Most of the pieces were worked to commission in the London area and at one stage it was the centre of embroidery for the medieval world.  Sadly all that came to an end when the Black Death plague  in 1346 wiped out nearly all of the embroiderers working in London at that time. Sadly the skills were lost and the London master craftsmen never regained their previous prowess.

The V&A have 100 of these masterpieces on display until February 2017, although you will need to book and pay for a ticket to see them.  More details from

Friday, 7 October 2016

Capability Brown 300th Anniversary at Berrington Hall

I was really pleased and surprised when my husband and I visited the National Trust's Berrington Hall on the way back from holiday this week to catch the Embroiders Guild Capability Brown exhibition there.  I hadn't known it was on (if truth be told our main reason for the stop was a cuppa and a stretch of the legs). We are members of the trust, and will often plan our stops around their properties when travelling. I have found when doing this that some properties really stand out - not necessarily for their history or beauty, but for the warmth, knowledge and friendliness of the trust's staff and volunteers. Berrington had this in bucketfuls and what was intended to be a short comfort break quickly turned into a 2 hour visit. The chap on the gate walked us onto the right path to show us where to go, telling us about what was on that day and highlighting things we may want to see. Once up at the house we had a great talk in the dining room making the house history really interesting and accessible. In every room we were welcomed and engaged in conversation. So finding the guild's exhibition was really the icing on the cake - I especially liked the teacup trees.  Do try to visit if you can; it really was worthwhile and an absolute pleasure. The guild's exhibit is on until the end of this month.

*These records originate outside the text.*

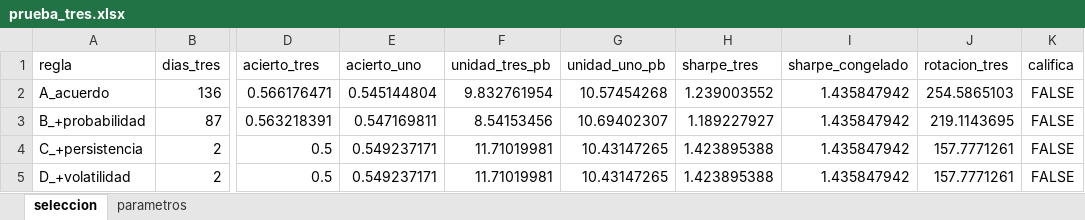
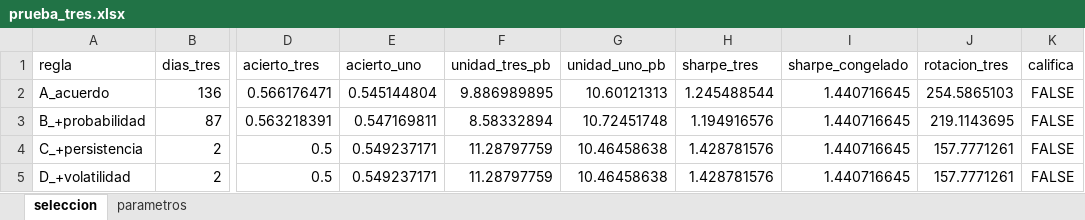
Before and after one commit to aortegad-byte/alonsolucas, an Excel workbook: resultados/prueba_tres.xlsx, sheet seleccion, drawn as a sheet; only a part is shown, gaps mark what is left out; values as stored, in another font and other column widths than the file's, no borders; the diff names each change by its address in the sheet, - before the commit and + after, or states it on an @@ line.

```diff
--- a/resultados/prueba_tres.xlsx (sheet seleccion)
+++ b/resultados/prueba_tres.xlsx (sheet seleccion)
-F2 (unidad_tres_pb): 9.832761954
+F2 (unidad_tres_pb): 9.886989895
-G2 (unidad_uno_pb): 10.57454268
+G2 (unidad_uno_pb): 10.60121313
-H2 (sharpe_tres): 1.239003552
+H2 (sharpe_tres): 1.245488544
-I2:I5 (sharpe_congelado): 1.435847942
+I2:I5 (sharpe_congelado): 1.440716645
-F3 (unidad_tres_pb): 8.54153456
+F3 (unidad_tres_pb): 8.58332894
-G3 (unidad_uno_pb): 10.69402307
+G3 (unidad_uno_pb): 10.72451748
-H3 (sharpe_tres): 1.189227927
+H3 (sharpe_tres): 1.194916576
-F4:F5 (unidad_tres_pb): 11.71019981
+F4:F5 (unidad_tres_pb): 11.28797759
-G4:G5 (unidad_uno_pb): 10.43147265
+G4:G5 (unidad_uno_pb): 10.46458638
-H4:H5 (sharpe_tres): 1.423895388
+H4:H5 (sharpe_tres): 1.428781576
```
Also changed, not shown: resultados/modelos_decision.xlsx, 4 other files.
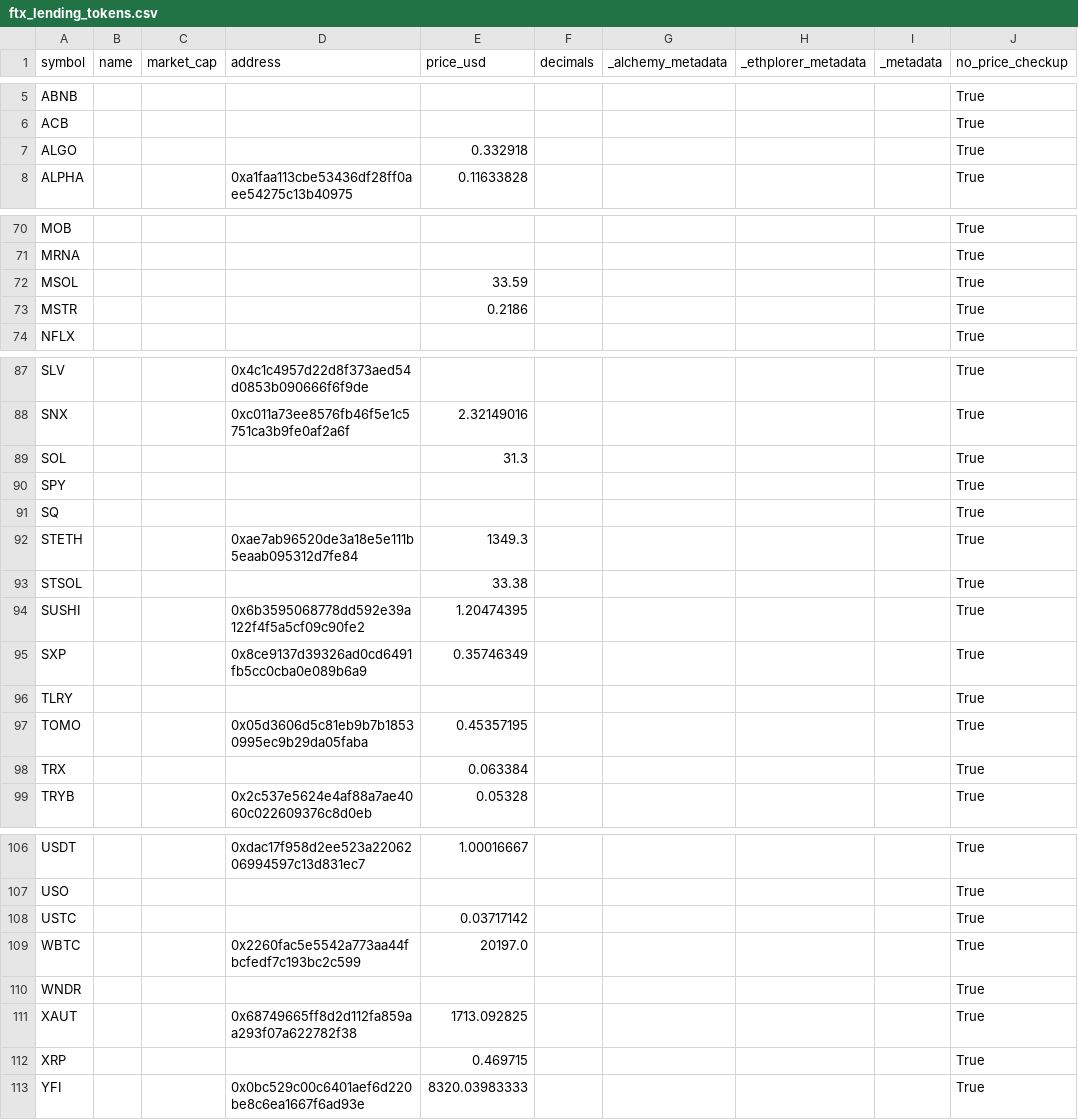
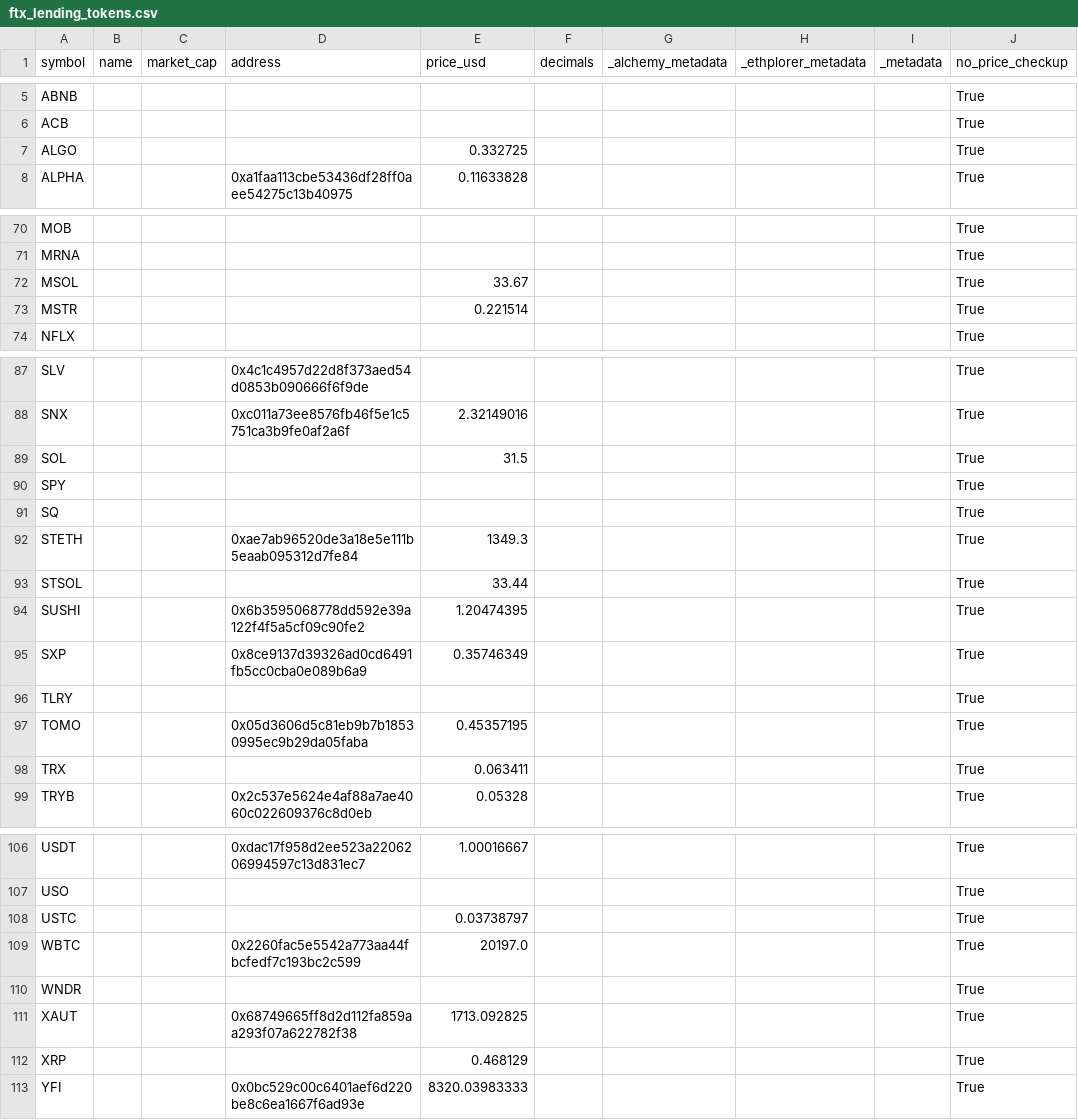
Before and after one commit to webpolis/trading-bot, a CSV file: data/ftx_lending_tokens.csv, drawn as a sheet; only a part is shown, gaps mark what is left out; the diff covers the shown part only; the diff names each change by its address in the sheet, - before the commit and + after, or states it on an @@ line.

```diff
--- a/data/ftx_lending_tokens.csv
+++ b/data/ftx_lending_tokens.csv
-E7 (price_usd): 0.332918
+E7 (price_usd): 0.332725
-E72 (price_usd): 33.59
+E72 (price_usd): 33.67
-E73 (price_usd): 0.2186
+E73 (price_usd): 0.221514
-E89 (price_usd): 31.3
+E89 (price_usd): 31.5
-E93 (price_usd): 33.38
+E93 (price_usd): 33.44
-E98 (price_usd): 0.063384
+E98 (price_usd): 0.063411
-E108 (price_usd): 0.03717142
+E108 (price_usd): 0.03738797
-E112 (price_usd): 0.469715
+E112 (price_usd): 0.468129
```
Also changed, not shown: 11 edited cells elsewhere in this file, data/coingecko_tokens.csv, data/ftx_markets_tokens.csv, 1 other file.
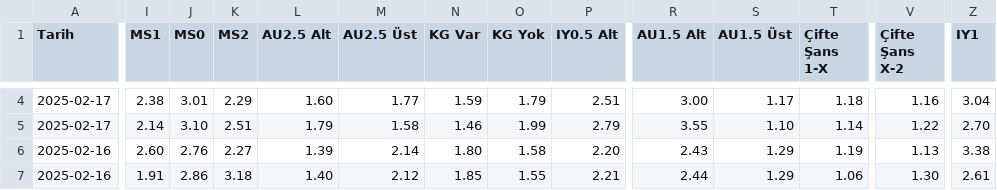
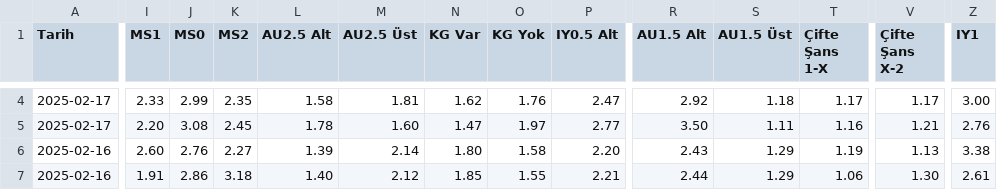
Before and after one commit to analysematchodds/match_odds_csv, a CSV file: turkiye1.csv, drawn as a sheet; only a part is shown, gaps mark what is left out; the diff covers the shown part only; the diff names each change by its address in the sheet, - before the commit and + after, or states it on an @@ line.

Commit message:
Update matchodds.csv

```diff
--- a/turkiye1.csv
+++ b/turkiye1.csv
-I4 (MS1): 2.38
+I4 (MS1): 2.33
-J4 (MS0): 3.01
+J4 (MS0): 2.99
-K4 (MS2): 2.29
+K4 (MS2): 2.35
-L4 (AU2.5 Alt): 1.60
+L4 (AU2.5 Alt): 1.58
-M4 (AU2.5 Üst): 1.77
+M4 (AU2.5 Üst): 1.81
-N4 (KG Var): 1.59
+N4 (KG Var): 1.62
-O4 (KG Yok): 1.79
+O4 (KG Yok): 1.76
-P4 (IY0.5 Alt): 2.51
+P4 (IY0.5 Alt): 2.47
-R4 (AU1.5 Alt): 3.00
+R4 (AU1.5 Alt): 2.92
-S4 (AU1.5 Üst): 1.17
+S4 (AU1.5 Üst): 1.18
-T4 (Çifte Şans 1-X): 1.18
+T4 (Çifte Şans 1-X): 1.17
-V4 (Çifte Şans X-2): 1.16
+V4 (Çifte Şans X-2): 1.17
-Z4 (IY1): 3.04
+Z4 (IY1): 3.00
-I5 (MS1): 2.14
+I5 (MS1): 2.20
-J5 (MS0): 3.10
+J5 (MS0): 3.08
-K5 (MS2): 2.51
+K5 (MS2): 2.45
-L5 (AU2.5 Alt): 1.79
+L5 (AU2.5 Alt): 1.78
-M5 (AU2.5 Üst): 1.58
+M5 (AU2.5 Üst): 1.60
-N5 (KG Var): 1.46
+N5 (KG Var): 1.47
-O5 (KG Yok): 1.99
+O5 (KG Yok): 1.97
-P5 (IY0.5 Alt): 2.79
+P5 (IY0.5 Alt): 2.77
-R5 (AU1.5 Alt): 3.55
+R5 (AU1.5 Alt): 3.50
-S5 (AU1.5 Üst): 1.10
+S5 (AU1.5 Üst): 1.11
-T5 (Çifte Şans 1-X): 1.14
+T5 (Çifte Şans 1-X): 1.16
-V5 (Çifte Şans X-2): 1.22
+V5 (Çifte Şans X-2): 1.21
-Z5 (IY1): 2.70
+Z5 (IY1): 2.76
```
Also changed, not shown: 78 edited cells elsewhere in this file.
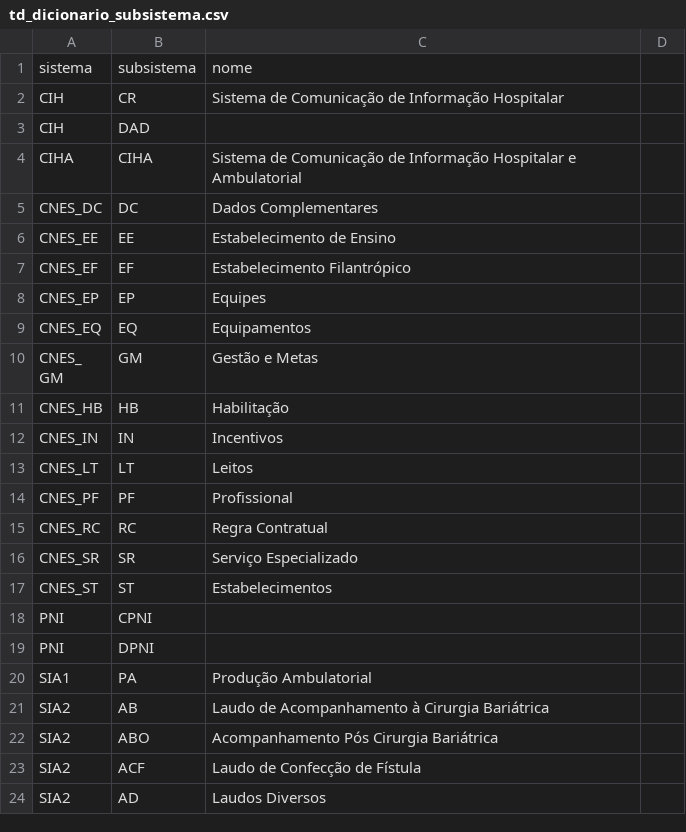
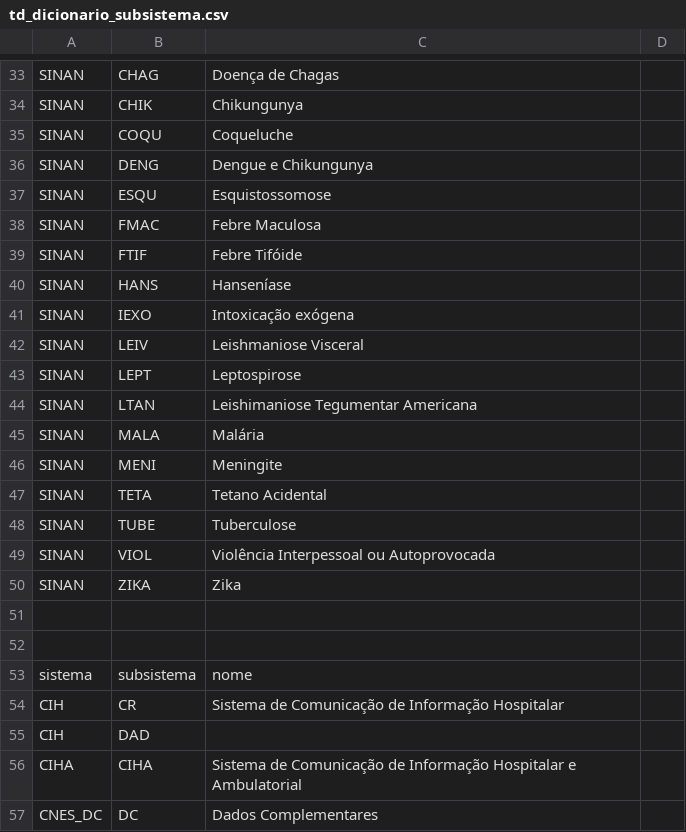
Before and after one commit to labx-ia-br/bd_geral, a CSV file: td_dicionario_subsistema.csv, drawn as a sheet; only a part is shown, gaps mark what is left out; the shorter side is filled out with more unchanged rows; the diff covers the shown part only.

```diff
--- a/td_dicionario_subsistema.csv
+++ b/td_dicionario_subsistema.csv
@@ -1 +33,21 @@
+SINAN,CHAG,Doença de Chagas
+SINAN,CHIK,Chikungunya
+SINAN,COQU,Coqueluche
+SINAN,DENG,Dengue e Chikungunya
+SINAN,ESQU,Esquistossomose
+SINAN,FMAC,Febre Maculosa
+SINAN,FTIF,Febre Tifóide
+SINAN,HANS,Hanseníase
+SINAN,IEXO,Intoxicação exógena
+SINAN,LEIV,Leishmaniose Visceral
+SINAN,LEPT,Leptospirose
+SINAN,LTAN,Leishimaniose Tegumentar Americana
+SINAN,MALA,Malária
+SINAN,MENI,Meningite
+SINAN,TETA,Tetano Acidental
+SINAN,TUBE,Tuberculose
+SINAN,VIOL,Violência Interpessoal ou Autoprovocada
+SINAN,ZIKA,Zika
+
+
 sistema,subsistema,nome,
```
Also changed, not shown: 32 added rows elsewhere in this file.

"Berrington was Brown’s final landscape project. Here he created a parkland and estate with vistas and views within the larger landscape. Like an embroiderer creating texture and form he manipulated nature and as one contemporary commentator remarked ‘so closely did (Brown) copy nature that his works will be mistaken for nature."

For more details visit the site at